In our maximum security prison, the segregation area is a very controlled environment since the inmates here are considered dangerous individuals, known to attack staff and other inmates. The superintendent has asked health services to limit these inmates’ trips to the facility clinic whenever possible. We want to cooperate with security concerns, but do not wish to violate standards or give less than appropriate care. How far can we go in providing “cell-side” interventions?
The standards most directly relevant are P-A-09 Privacy of Care and P-E-07 Nonemergency Health Care Requests and Services, although several other standards come into play: P-A-01 Access to Care; P-D-03 Clinic Space, Equipment, and Supplies; P-E-09 Segregated Inmates; and P-H-02 Confidentiality of Health Records and Information. It may be helpful to share copies of these standards with the correctional authorities so that they have the “big picture” from the health services perspective.
NCCHC (P-E-07) distinguishes between triaging health care requests (“sorting and classifying ... to determine priority of need and the proper place for health care to be rendered”) and sick call (“evaluation and treatment of an ambulatory patient in a clinical setting”). Clinical setting is defined as “an examination room or treatment room appropriately supplied and equipped” to address health care needs (P-E 07). Clinical encounters are “interactions between inmates and health care providers that involve a treatment and/or exchange of confidential information” (P-A 09).

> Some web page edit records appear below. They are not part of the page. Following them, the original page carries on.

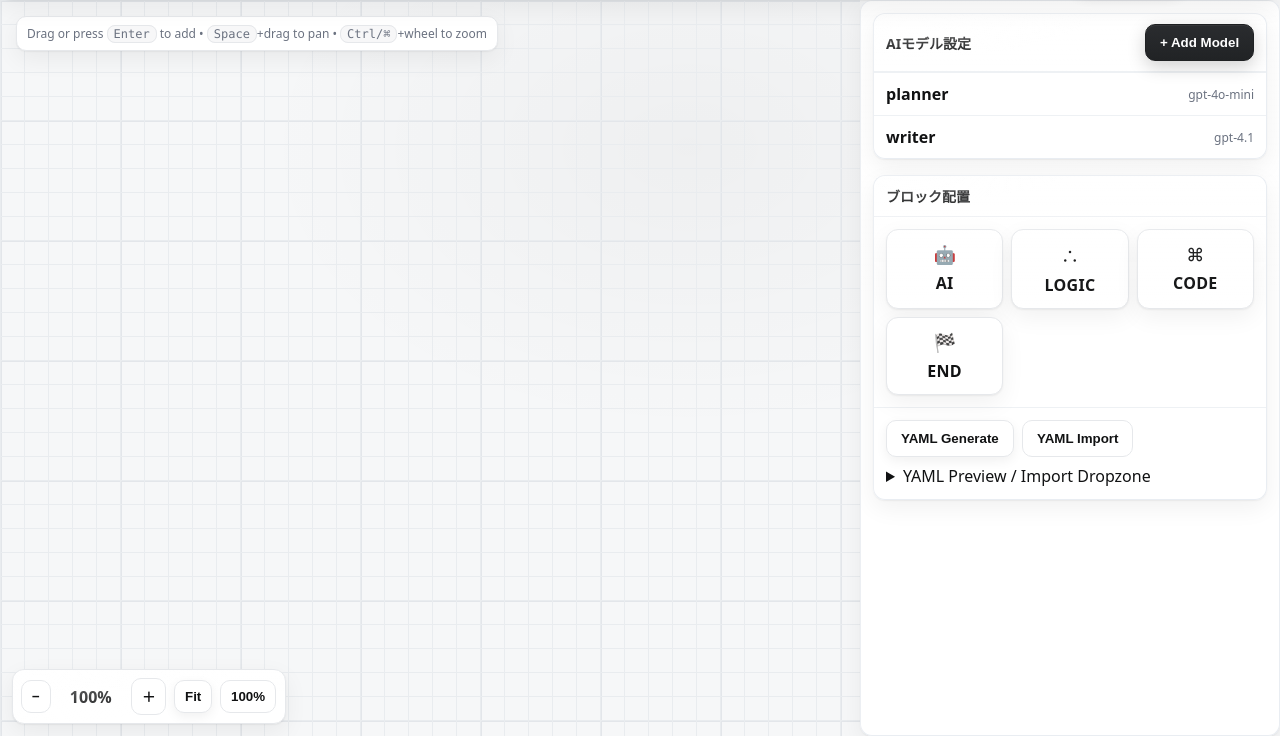
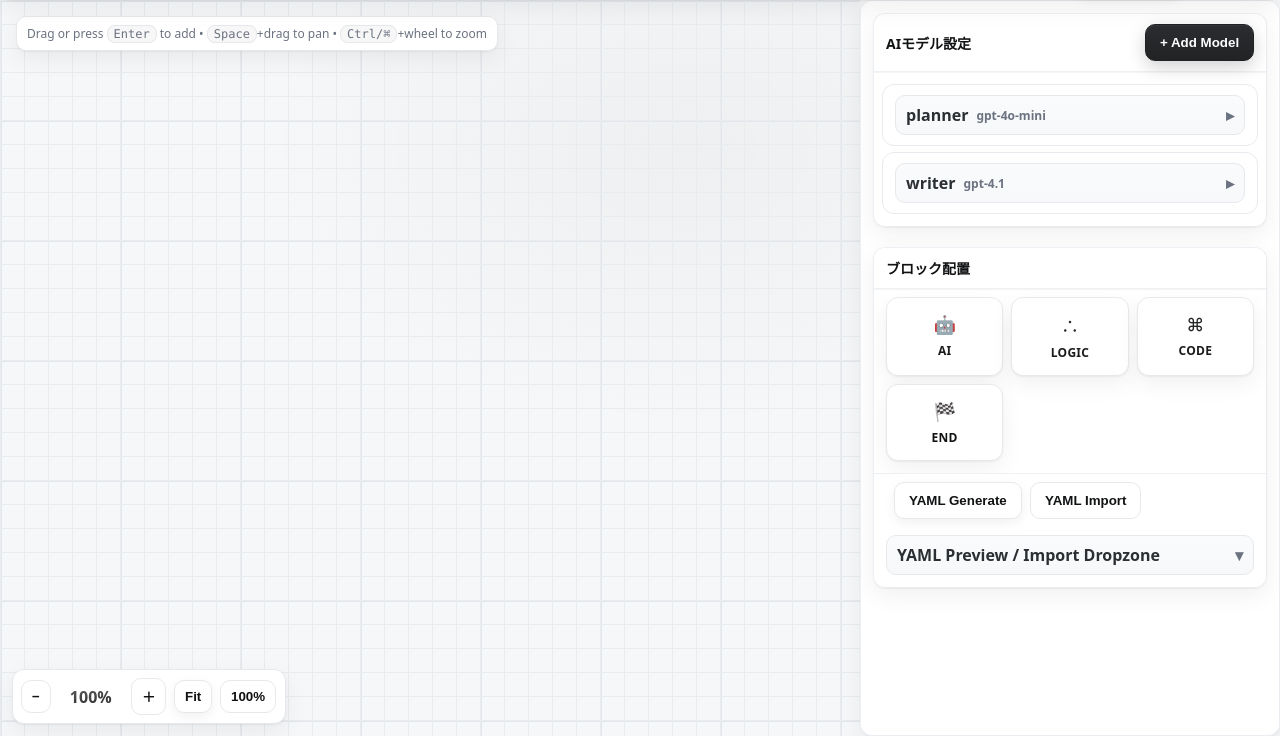
Before and after one commit to foxn2000/sdg_ui, a Flask app: page / in a window 1280 px wide. Shown: the part 64-800 px from the top of the page. Run offline with Flask 3, Linux system fonts and the light colour scheme.

Commit message:
右側UIの改善

```diff
--- a/sdg_app/static/css/style.css
+++ b/sdg_app/static/css/style.css
@@ -443,3 +443,64 @@ fieldset.inline-list{
 @media (prefers-reduced-motion: reduce) {
   *{transition:none !important; animation:none !important}
 }
+
+/* --- Sidebar refinements (non-functional) --- */
+.sidebar{ gap:20px; padding:12px 12px 16px; }
+.panel{ display:flex; flex-direction:column; overflow:hidden; border-radius: var(--radius); }
+
+/* 各パネルのヘッダーをサイドバー内で固定（スクロール時に見出しを保持） */
+.panel-head{
+  position: sticky; top: 0; z-index: 5;
+  background: var(--panel-alt);
+  border-top-left-radius: var(--radius); border-top-right-radius: var(--radius);
+  box-shadow: 0 1px 0 rgba(0,0,0,.04);
+}
+#modelsPanel .panel-head, #libraryPanel .panel-head{ position: sticky; top: 0; }
+
+/* モデル設定（アコーディオン）の視認性強化 */
+.models-list{ padding:6px 8px; }
+.models-list details{
+  margin:6px 0; border-radius:12px;
+  border:1px solid #e7eaee; background:#ffffff;
+}
+.models-list details > summary{
+  list-style:none; cursor:pointer;
+  padding:8px 10px; border-radius:10px; font-weight:700; color:#2b2f33;
+  background: linear-gradient(180deg, #fafbfc, #f7f8f9);
+  border:1px solid #e6e8eb;
+  display:flex; align-items:center; gap:8px;
+}
+.models-list details[open] > summary{ background:#ffffff }
+.models-list details > summary::after{
+  content:'▸'; margin-left:auto; color:var(--muted);
+  transition: transform .12s ease;
+}
+.models-list details[open] > summary::after{ content:'▾' }
+
+/* ライブラリ項目の密度最適化 */
+#libraryPanel .library{ padding-top:8px; }
+.lib-item{ padding:14px 12px; }
+.lib-item .lib-name{ font-size:12px; }
+
+/* YAMLエリア：操作ボタンを固定、プレビューの開閉トリガの可読性強化 */
+.export{ padding:0 12px 12px; border-top:1px solid #eef1f4; }
+.export-controls{
+  position: sticky; top: 0; z-index: 5;
+  background: var(--panel-alt);
+  padding:8px; border-radius:10px;
+}
+.preview-d > summary{
+  list-style:none; cursor:pointer;
+  padding:8px 10px; border-radius:10px; font-weight:700; color:#2b2f33;
+  background: linear-gradient(180deg, #fafbfc, #f7f8f9);
+  border:1px solid #e6e8eb;
+}
+.preview-d[open] > summary{ background:#ffffff }
+.preview-d > summary::after{ content:'▾'; float:right; color:var(--muted) }
+
+#importDrop{ margin:8px 0 }
+#yamlPreview{ height:260px }
+
+@media (max-height: 860px){
+  #yamlPreview{ height:200px }
+}
--- a/sdg_app/templates/index.html
+++ b/sdg_app/templates/index.html
@@ -67,12 +67,12 @@
     </section>
 
     <!-- 右：サイドバー -->
-    <aside class="sidebar glass">
+    <aside class="sidebar glass" role="complementary" aria-label="設定サイドバー">
       <!-- モデル設定（右上） -->
-      <section class="panel glass" id="modelsPanel">
+      <section class="panel glass" id="modelsPanel" role="region" aria-labelledby="hdr-models">
         <div class="panel-head clickable">
-          <h2>AIモデル設定</h2>
-          <button id="btnAddModel" class="accent">+ Add Model</button>
+          <h2 id="hdr-models">AIモデル設定</h2>
+          <button id="btnAddModel" class="accent" type="button">+ Add Model</button>
         </div>
         <div id="modelsList" class="models-list">
           <!-- JSで挿入 -->
@@ -80,9 +80,9 @@
       </section>
 
       <!-- ブロック配置（右下） -->
-      <section class="panel glass" id="libraryPanel">
+      <section class="panel glass" id="libraryPanel" role="region" aria-labelledby="hdr-library">
         <div class="panel-head">
-          <h2>ブロック配置</h2>
+          <h2 id="hdr-library">ブロック配置</h2>
         </div>
         <div class="library" id="library">
           <div class="lib-item" draggable="true" data-type="ai" title="AIブロック" tabindex="0">
@@ -105,8 +105,8 @@
 
         <div class="export">
           <div class="export-controls">
-            <button id="btnGenerate" class="primary">YAML Generate</button>
-            <button id="btnImport" class="ghost">YAML Import</button>
+            <button id="btnGenerate" class="primary" type="button">YAML Generate</button>
+            <button id="btnImport" class="ghost" type="button">YAML Import</button>
             <input type="file" id="yamlFile" accept=".yaml,.yml,text/yaml" hidden>
           </div>
           <details class="preview-d" id="previewWrap">
```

Privacy is to be respected at all times, and when security personnel must be present due to risk to the safety of the health care provider or others, efforts are made to afford partial visual and verbal privacy (P-A-09).
Cell-side triage of health care requests is fine. However, when triage indicates a need to examine, treat or delve into confidential information, the inmate must be taken to a clinical setting. So while routine blood pressure checks could be done in the cell with the door open (not by the inmate pushing his arm through a slot), an extensive examination of heart and lungs requires a clinical setting. Likewise, mental health staff may ask about the inmate’s well-being at the cell door, but if the reply to “Do you need to talk?” is positive, a clinical area is needed where confidential exchanges can take place.
A clinical area can be set up in the segregation area provided that it has the necessary equipment and supplies (see P-D-03) for evaluation and treatment. For example, if a sink is lacking, then “appropriate alternate means of hand sanitization” must be available. Otherwise, the inmate must be taken to the central clinic for assessment and/or treatment.
Officers assigned to segregation must receive training on their role in protecting the confidentiality of any health information they are exposed to because of their duties (P-H-02). In such a setting, any joking, teasing or reference to confidential health information by staff would only exacerbate tension.
As health staff aware of the potential risks these inmates present, you will want to work as a team with correctional staff without compromising the ethics of your professions. Often it is the quality of respect and nonverbal interaction between health and correctional staff that the inmates pick up on and respond to, either positively or negatively.
— From CorrectCare Volume 19, Issue 4, Fall 2005